### Work task
Exact repetition, pictures omitted: give every record below again.

### Data shown
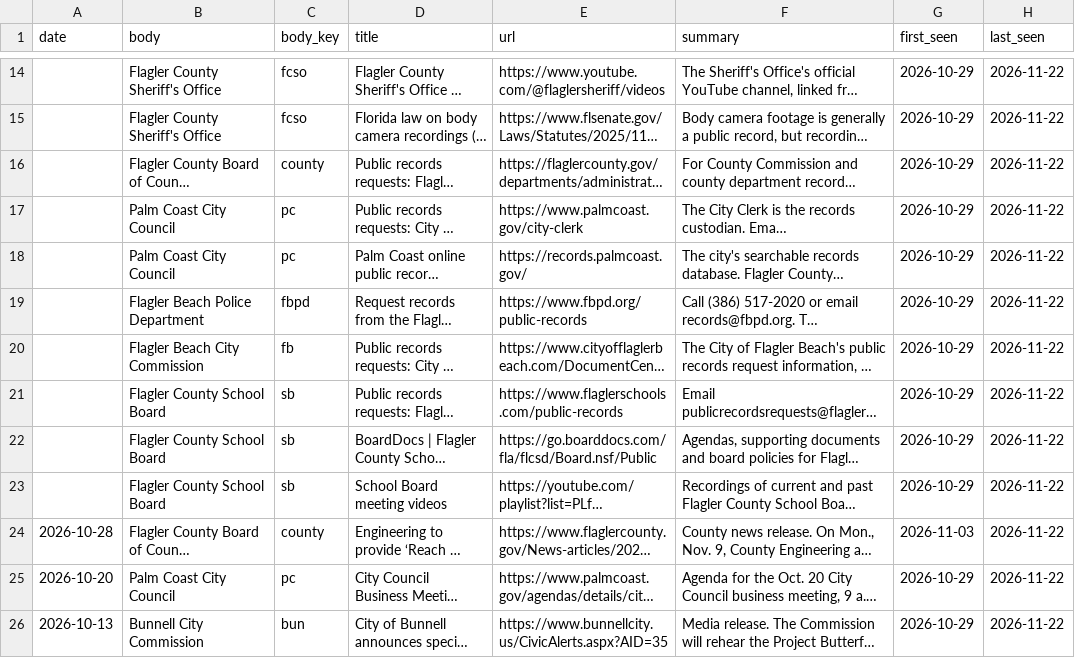
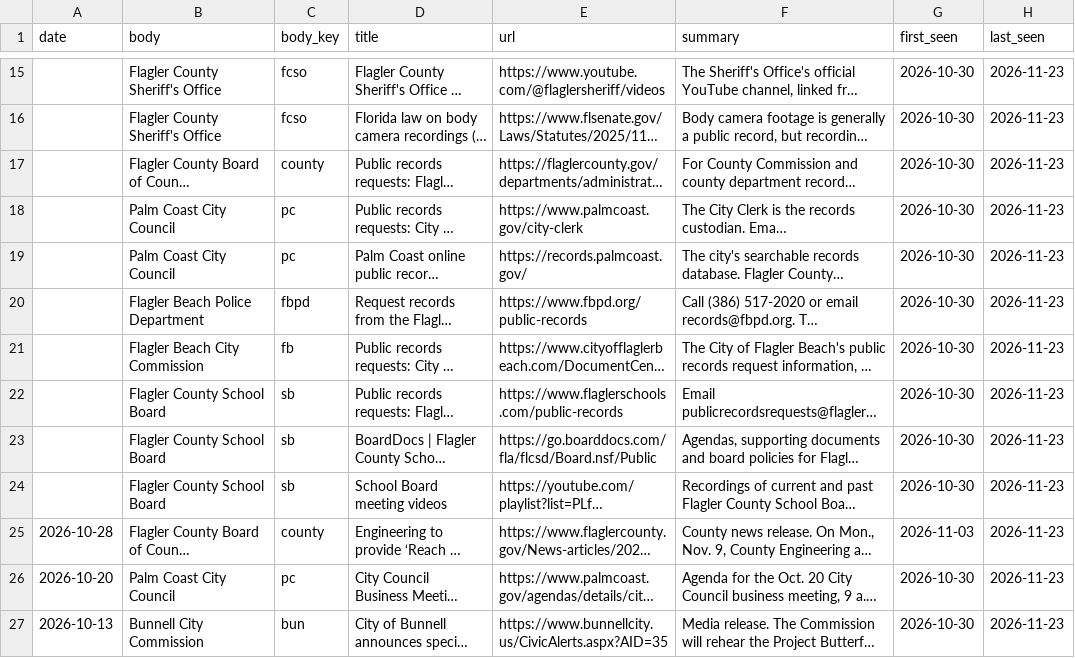
Before and after one commit to FlaglerCoastalEnterprises/publicdocket, a CSV file: public/data/documents.csv, drawn as a sheet; only a part is shown, gaps mark what is left out; long unchanged cells end in …; addresses are those after the commit; the diff covers the shown part only; the diff names each change by its address in the sheet, - before the commit and + after, or states it on an @@ line.

```diff
--- a/public/data/documents.csv
+++ b/public/data/documents.csv
-G15:G24 (first_seen): 2026-10-29
+G15:G24 (first_seen): 2026-10-30
-H15:H27 (last_seen): 2026-11-22
+H15:H27 (last_seen): 2026-11-23
-G26:G27 (first_seen): 2026-10-29
+G26:G27 (first_seen): 2026-10-30
```
Also changed, not shown: 1 added row and 23 edited cells elsewhere in this file, public/data/meetings.csv, 4 other files.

### Task response
Before and after one commit to FlaglerCoastalEnterprises/publicdocket, a CSV file: public/data/documents.csv, drawn as a sheet; only a part is shown, gaps mark what is left out; long unchanged cells end in …; addresses are those after the commit; the diff covers the shown part only; the diff names each change by its address in the sheet, - before the commit and + after, or states it on an @@ line.

```diff
--- a/public/data/documents.csv
+++ b/public/data/documents.csv
-G15:G24 (first_seen): 2026-10-29
+G15:G24 (first_seen): 2026-10-30
-H15:H27 (last_seen): 2026-11-22
+H15:H27 (last_seen): 2026-11-23
-G26:G27 (first_seen): 2026-10-29
+G26:G27 (first_seen): 2026-10-30
```
Also changed, not shown: 1 added row and 23 edited cells elsewhere in this file, public/data/meetings.csv, 4 other files.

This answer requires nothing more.